Longshore drift is the progressive movement of sediment along a beach due to the prevailing wind and waves. This happens only if the prevailing wind is not perpendicular to the beach. The waves, in the direction of the prevailing wind go into the beach, transporting sediment with them. This is the swash. However, the backwash, instead of being parallel to the swash is in fact perpendicular to the beach. Therefore, the sediment moves down the beach. If the headlands has a turn which is more substantial than 30 degrees, a spit is formed. An Example is Spurn Point, Holderness. It is an example of a depositional landform.
Longshore drift carries sediment. Groynes can prevent this sediment from being suspended in the waves, and thus reduce erosion. An example of the ulitisation of groynes can be found at Mappleton, Holdnerness. Granite groynes were installed here in 1993 at a cost of £2,000,000. These groynes were important from Norway and brought over on a Barge.

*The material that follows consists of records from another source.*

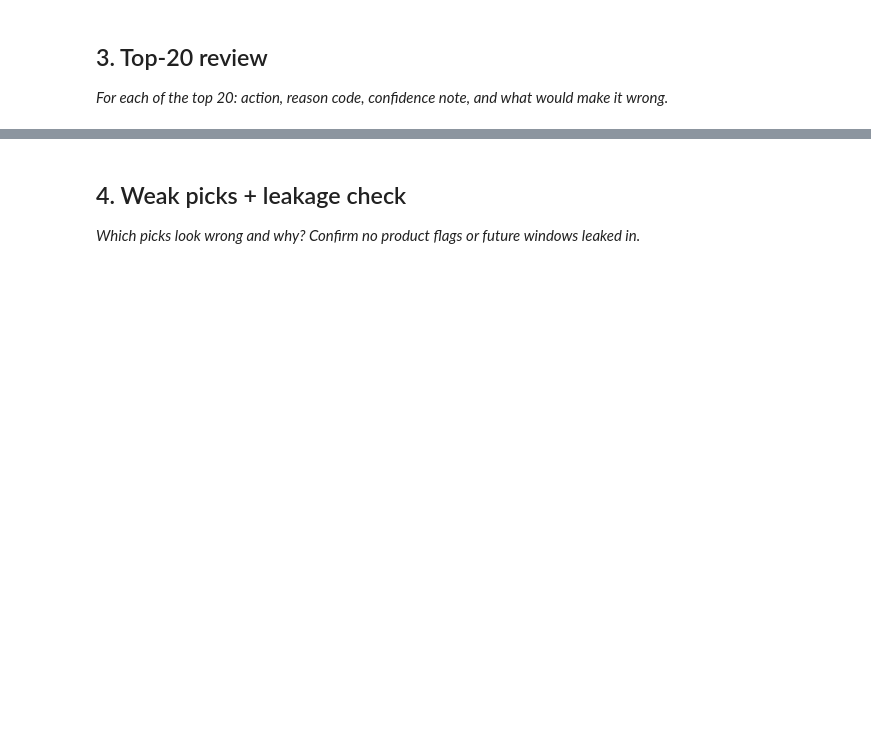
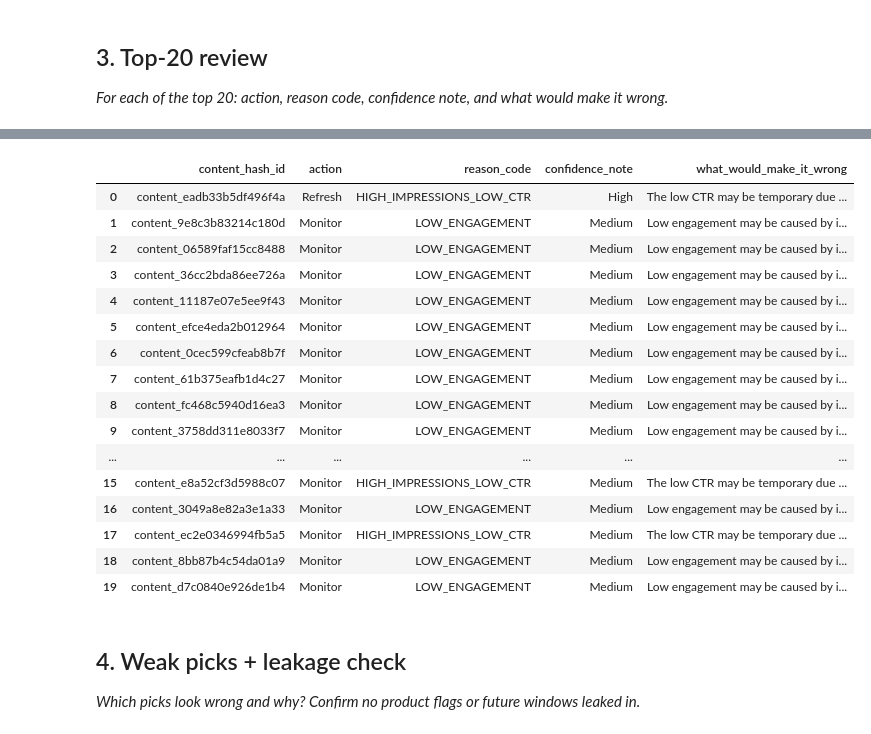
Before and after one commit to adityag30/FlyRank-internship-ML, a Jupyter notebook: work/notebooks/w04_baseline_score.ipynb, the cells around one changed output, grey strips where cells are left out. Saved outputs shown, nothing was run; the diff lists cells and outputs as text; code cells hidden in the pictures; blank space fills up the shorter version.

```diff
--- a/work/notebooks/w04_baseline_score.ipynb
+++ b/work/notebooks/w04_baseline_score.ipynb
@@ -22,0 +69,17 @@ This skeleton is yours to fill. Work the sections **in order** — each one has
+# %%
+import duckdb
+
+con = duckdb.connect()
+
+con.execute(
+    f"CREATE OR REPLACE SECRET hf (TYPE huggingface, TOKEN '{HF_TOKEN}')"
+)
+
+REL = "hf://datasets/FlyRank/internship-warehouse"
+
+TABLES = {
+    "dim_clients": f"read_parquet('{REL}/dim_clients.parquet')",
+    "dim_content": f"read_parquet('{REL}/dim_content.parquet')",
+    "fact_daily": f"read_parquet('{REL}/fact_content_daily_performance/**/*.parquet')",
+    "fact_query_90d": f"read_parquet('{REL}/fact_content_query_90d.parquet')",
+}
@@ -30,3 +236,72 @@ This skeleton is yours to fill. Work the sections **in order** — each one has
+# %%
+# Top 20 pages
+top20 = df.head(20).copy()
+
+# Confidence based on action
+def confidence(action):
+    if action == "Refresh":
+        return "High"
+    elif action == "Monitor":
+        return "Medium"
+    else:
+        return "Low"
+
+# Possible failure cases
+def possible_failure(reason):
+    if reason == "HIGH_IMPRESSIONS_LOW_CTR":
+        return (
+            "The low CTR may be temporary due to seasonality, recent title/meta "
+            "changes, or changes in search intent."
+        )
+    elif reason == "LOW_ENGAGEMENT":
+        return (
+            "Low engagement may be caused by incomplete GA4 tracking or pages "
+            "designed to answer the user's question quickly."
+        )
+    elif reason == "LOW_RANKING":
+        return (
+            "Ranking may already be improving or limited by strong competitors "
+            "rather than poor content."
+        )
+    else:
+        return (
+            "Additional business context may change this recommendation."
+        )
+
+# Build review table
+review_df = top20[[
+    "content_hash_id",
+    "action_label",
+    "reason_code"
+]].copy()
+
+review_df.rename(columns={
+    "action_label": "action"
+}, inplace=True)
+
+review_df["confidence_note"] = review_df["action"].apply(confidence)
+review_df["what_would_make_it_wrong"] = review_df["reason_code"].apply(possible_failure)
+
+# Display the review
+review_df
+# %% [output]
+|  | content_hash_id | action | reason_code | confidence_note | what_would_make_it_wrong |
+| 0 | content_eadb33b5df496f4a | Refresh | HIGH_IMPRESSIONS_LOW_CTR | High | The low CTR may be temporary due ... |
+| 1 | content_9e8c3b83214c180d | Monitor | LOW_ENGAGEMENT | Medium | Low engagement may be caused by i... |
+| 2 | content_06589faf15cc8488 | Monitor | LOW_ENGAGEMENT | Medium | Low engagement may be caused by i... |
+| 3 | content_36cc2bda86ee726a | Monitor | LOW_ENGAGEMENT | Medium | Low engagement may be caused by i... |
+| 4 | content_11187e07e5ee9f43 | Monitor | LOW_ENGAGEMENT | Medium | Low engagement may be caused by i... |
+| 5 | content_efce4eda2b012964 | Monitor | LOW_ENGAGEMENT | Medium | Low engagement may be caused by i... |
+| 6 | content_0cec599cfeab8b7f | Monitor | LOW_ENGAGEMENT | Medium | Low engagement may be caused by i... |
+| 7 | content_61b375eafb1d4c27 | Monitor | LOW_ENGAGEMENT | Medium | Low engagement may be caused by i... |
+| 8 | content_fc468c5940d16ea3 | Monitor | LOW_ENGAGEMENT | Medium | Low engagement may be caused by i... |
+| 9 | content_3758dd311e8033f7 | Monitor | LOW_ENGAGEMENT | Medium | Low engagement may be caused by i... |
+| ... | ... | ... | ... | ... | ... |
+| 15 | content_e8a52cf3d5988c07 | Monitor | HIGH_IMPRESSIONS_LOW_CTR | Medium | The low CTR may be temporary due ... |
+| 16 | content_3049a8e82a3e1a33 | Monitor | LOW_ENGAGEMENT | Medium | Low engagement may be caused by i... |
+| 17 | content_ec2e0346994fb5a5 | Monitor | HIGH_IMPRESSIONS_LOW_CTR | Medium | The low CTR may be temporary due ... |
+| 18 | content_8bb87b4c54da01a9 | Monitor | LOW_ENGAGEMENT | Medium | Low engagement may be caused by i... |
+| 19 | content_d7c0840e926de1b4 | Monitor | LOW_ENGAGEMENT | Medium | Low engagement may be caused by i... |
 # %% [markdown]
 ## 4. Weak picks + leakage check
 
```
Also changed, not shown: parts of 14 cells of this notebook.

Evidence for longshore drift[edit | edit source]
- Sediment changes down the beach